Now that he’s lost both of his legs, Tim Held of Sartell guffawed with a deadpan chuckle after he said, “Well, I won’t be running any more marathons.”
Tragedy has crept into Held’s life all too often in the last half decade, but he plows right ahead because he has no time for moping or self-pity. Many people know Held and his son, Tom, as members of “Plowing Vets.” It is an organization, based in St. Augusta, with about 10 members who volunteer to shovel and snow-blow driveways and sidewalks, free, for area military veterans. Held and his son love to do that work.
Four years ago, due to a nasty, persistent infection, Held’s right leg below the knee had to be amputated. Before the amputation, he endured 21 surgeries – efforts to nip the stubborn infection. The amputation didn’t stop him. He and son Tom, who was only 9 years old then, kept right on shoveling for veterans.
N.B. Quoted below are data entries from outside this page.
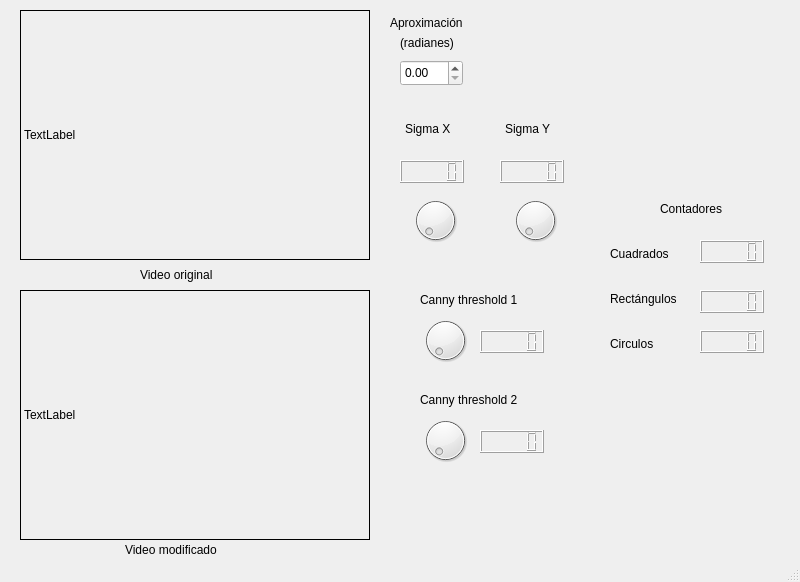
The window that Tarea-1/mainwindow.ui (JoserraLP/ImagenDigital) describes before a commit, drawn with Qt 5.
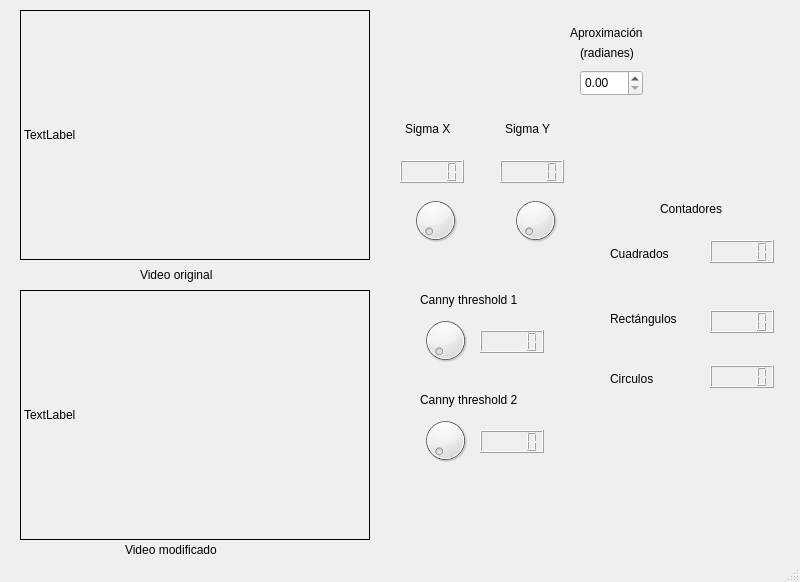
The same window after the commit.

Diff of the .ui file:
```diff
--- a/Tarea-1/mainwindow.ui
+++ b/Tarea-1/mainwindow.ui
@@ -219,8 +219,8 @@
    <widget class="QDoubleSpinBox" name="rad_spin_box">
     <property name="geometry">
      <rect>
-      <x>400</x>
-      <y>60</y>
+      <x>580</x>
+      <y>70</y>
       <width>63</width>
       <height>26</height>
      </rect>
@@ -229,8 +229,8 @@
    <widget class="QLabel" name="label">
     <property name="geometry">
      <rect>
-      <x>390</x>
-      <y>10</y>
+      <x>570</x>
+      <y>20</y>
       <width>95</width>
       <height>25</height>
      </rect>
@@ -242,8 +242,8 @@
    <widget class="QLabel" name="label_3">
     <property name="geometry">
      <rect>
-      <x>400</x>
-      <y>30</y>
+      <x>580</x>
+      <y>40</y>
       <width>70</width>
       <height>25</height>
      </rect>
@@ -255,7 +255,7 @@
    <widget class="QLCDNumber" name="num_cuadrados">
     <property name="geometry">
      <rect>
-      <x>700</x>
+      <x>710</x>
       <y>240</y>
       <width>64</width>
       <height>23</height>
@@ -278,8 +278,8 @@
    <widget class="QLCDNumber" name="num_rectangulos">
     <property name="geometry">
      <rect>
-      <x>700</x>
-      <y>290</y>
+      <x>710</x>
+      <y>310</y>
       <width>64</width>
       <height>23</height>
      </rect>
@@ -302,7 +302,7 @@
     <property name="geometry">
      <rect>
       <x>610</x>
-      <y>290</y>
+      <y>310</y>
       <width>85</width>
       <height>17</height>
      </rect>
@@ -314,8 +314,8 @@
    <widget class="QLCDNumber" name="num_circulos">
     <property name="geometry">
      <rect>
-      <x>700</x>
-      <y>330</y>
+      <x>710</x>
+      <y>365</y>
       <width>64</width>
       <height>23</height>
      </rect>
@@ -325,7 +325,7 @@
     <property name="geometry">
      <rect>
       <x>610</x>
-      <y>335</y>
+      <y>370</y>
       <width>75</width>
       <height>17</height>
      </rect>
```
Left out of the diff: 3 changed lines with no effect on the pictures.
Then slightly more than a year ago, the same kind of bone-eating infection caused him to lose his left leg, from the knee down. For some reason, the nerve block he was given for the surgery did not work and later Held woke up and began to scream from unbearable pain.
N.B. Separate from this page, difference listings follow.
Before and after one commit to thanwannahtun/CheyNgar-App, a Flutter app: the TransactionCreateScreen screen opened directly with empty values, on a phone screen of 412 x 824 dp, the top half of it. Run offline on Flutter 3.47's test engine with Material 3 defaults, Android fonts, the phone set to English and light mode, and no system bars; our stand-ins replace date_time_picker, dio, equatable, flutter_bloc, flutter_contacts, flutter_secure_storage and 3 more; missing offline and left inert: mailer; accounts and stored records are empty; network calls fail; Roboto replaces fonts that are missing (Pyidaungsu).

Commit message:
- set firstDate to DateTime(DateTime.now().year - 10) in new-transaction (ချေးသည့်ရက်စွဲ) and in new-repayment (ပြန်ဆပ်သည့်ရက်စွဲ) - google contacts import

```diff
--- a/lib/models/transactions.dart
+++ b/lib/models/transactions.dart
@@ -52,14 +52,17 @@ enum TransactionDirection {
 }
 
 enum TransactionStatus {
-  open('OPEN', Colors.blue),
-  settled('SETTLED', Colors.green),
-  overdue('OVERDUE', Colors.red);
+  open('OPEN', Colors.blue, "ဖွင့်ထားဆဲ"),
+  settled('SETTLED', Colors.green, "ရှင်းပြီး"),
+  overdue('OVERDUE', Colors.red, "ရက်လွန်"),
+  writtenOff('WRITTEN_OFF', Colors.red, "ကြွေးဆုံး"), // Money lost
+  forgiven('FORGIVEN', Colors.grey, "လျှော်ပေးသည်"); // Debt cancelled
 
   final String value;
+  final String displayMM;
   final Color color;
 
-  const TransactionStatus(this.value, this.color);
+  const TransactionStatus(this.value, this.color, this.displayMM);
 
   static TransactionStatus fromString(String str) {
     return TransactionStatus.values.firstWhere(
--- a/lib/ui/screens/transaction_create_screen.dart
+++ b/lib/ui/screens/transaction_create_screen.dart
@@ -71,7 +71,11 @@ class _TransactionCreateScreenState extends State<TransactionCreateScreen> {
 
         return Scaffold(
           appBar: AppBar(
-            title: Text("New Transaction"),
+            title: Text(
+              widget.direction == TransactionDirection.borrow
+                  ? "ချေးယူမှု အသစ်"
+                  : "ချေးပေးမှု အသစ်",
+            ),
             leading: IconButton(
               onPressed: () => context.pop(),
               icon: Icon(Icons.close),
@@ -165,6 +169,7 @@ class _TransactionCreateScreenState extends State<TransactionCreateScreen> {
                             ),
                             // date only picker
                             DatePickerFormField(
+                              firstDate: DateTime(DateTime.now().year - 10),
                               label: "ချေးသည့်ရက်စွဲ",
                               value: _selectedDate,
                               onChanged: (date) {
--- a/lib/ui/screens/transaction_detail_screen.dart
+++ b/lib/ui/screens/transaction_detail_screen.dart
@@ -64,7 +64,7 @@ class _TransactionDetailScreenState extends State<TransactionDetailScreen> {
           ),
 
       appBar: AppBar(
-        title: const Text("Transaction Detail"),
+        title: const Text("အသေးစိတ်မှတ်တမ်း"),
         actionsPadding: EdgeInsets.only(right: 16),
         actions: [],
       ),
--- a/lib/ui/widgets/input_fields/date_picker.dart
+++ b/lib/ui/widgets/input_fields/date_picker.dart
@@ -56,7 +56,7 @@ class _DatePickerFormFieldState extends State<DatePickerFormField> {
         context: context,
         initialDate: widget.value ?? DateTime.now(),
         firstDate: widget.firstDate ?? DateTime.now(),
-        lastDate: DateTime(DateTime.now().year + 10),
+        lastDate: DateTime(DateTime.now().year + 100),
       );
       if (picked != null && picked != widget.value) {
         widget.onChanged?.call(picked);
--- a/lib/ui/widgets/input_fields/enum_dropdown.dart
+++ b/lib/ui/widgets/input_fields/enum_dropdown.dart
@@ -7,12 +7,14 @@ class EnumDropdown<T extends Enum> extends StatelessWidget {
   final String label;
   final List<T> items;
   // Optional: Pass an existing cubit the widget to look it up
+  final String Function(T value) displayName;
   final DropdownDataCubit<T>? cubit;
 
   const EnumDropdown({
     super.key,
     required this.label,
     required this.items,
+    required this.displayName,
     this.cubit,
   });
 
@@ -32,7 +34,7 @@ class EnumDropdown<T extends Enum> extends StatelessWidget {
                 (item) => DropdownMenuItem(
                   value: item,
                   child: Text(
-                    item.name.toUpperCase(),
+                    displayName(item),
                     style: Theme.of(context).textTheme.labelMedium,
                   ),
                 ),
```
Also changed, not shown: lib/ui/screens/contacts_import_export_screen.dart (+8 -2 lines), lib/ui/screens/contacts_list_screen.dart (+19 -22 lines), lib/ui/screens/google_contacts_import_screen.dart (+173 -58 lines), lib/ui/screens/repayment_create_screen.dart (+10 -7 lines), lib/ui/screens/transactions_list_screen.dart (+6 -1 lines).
“Oh yeah, it was about three hours of screaming,” he recalled. “I still have nightmares about it.”
As he recovered, Held was certain he would have to give up his snow-plowing/shoveling, which was a major disappointment to his son, now 13. Although Held is fitted with prostheses for both legs, the rig he used to transport his snow-blower was just too far off the ground to handle safely without him falling and injuring himself.
Then Held’s good neighbor, Steve Kavanagh, came to the rescue. He owned a low-to-the-ground hauling rig with a gently sloped long ramp on it. Kavanagh suggested Held should give it a try, to see if it would work so he could continue with plowing for veterans. That was during the second week in November when Held and his wife, Leah, were next door at the Kavanaghs’ house, helping them load up for their wintering trip to Arizona.
“Steve and his family lived next to us for about 20 years,” Held said. “A great guy! I always considered him a kind of father to me, and my kids think of him as a grandpa.”
A terrible tragedy struck on Nov. 23. That afternoon, Held answered the phone. The call was from some law-enforcement official in Arizona seeking next-of-kin of the Kavanaghs. Held turned pale and almost dropped the phone, and when he heard the horrible news he began to shake as an instant, utter devastation overwhelmed him.
Steve and Carolynn Kavanagh had been killed in their car near Winslow, Arizona, along with one of the three dogs they had with them, a dog named Angel.
It took Held and his family a long time to recover from the loss of their good neighbors, and that dreadful news still saddens them deeply, leaves them speechless.
“We kind of think Steve had a medical crisis while driving because the car veered into the center division and hit a brick retaining wall,” said Held, his voice trailing off. “It was so . . . so terrible.”
Held talked and empathized with Steve Held’s three grown sons. Carolynn was their stepmother. One of the sons, Adam, is a deputy with the Douglas County Sheriff’s Department in Alexandria. He told Held he was aware of how he was told he could use his father’s hauling rig. Then he told Held he wants him to own the trailer because, he Adam, heartily endorses Held’s efforts for veterans.
Steve, 71, was a retired engineer for the Minnesota Transportation Department and also a veteran who did a tour of duty in Vietnam. Carolynn, 69, was a semi-retired x-ray technician for the St. Cloud Hospital. She also was an expert trainer of therapy dogs.
Held used to work for the Sartell Public Works Department and was also at one time a Sartell Police Reserve volunteer. Leah is an emergency dispatcher for the Stearns County Sheriff’s Department.
They have three children – Tom, 13; Ryan, 11; and Sophie, 10. Ryan also helps now and then with snow-plowing.
Tom was thrilled to learn the Kavanaghs’ trailer would make it possible for his father to continue plowing for veterans.
“We’re just happy to have that trailer,” he told the Sartell Newsleader. “In fact, I’m looking at it through the window right now. It’s even got a ‘Plowing Vets’ sticker on it. We’re ready to go.”
Some people have asked Held how, with two legs gone, he can have such a good attitude. He always joshes back with these words: “Well, I see you have both of your legs. How come you have such a bad attitude?”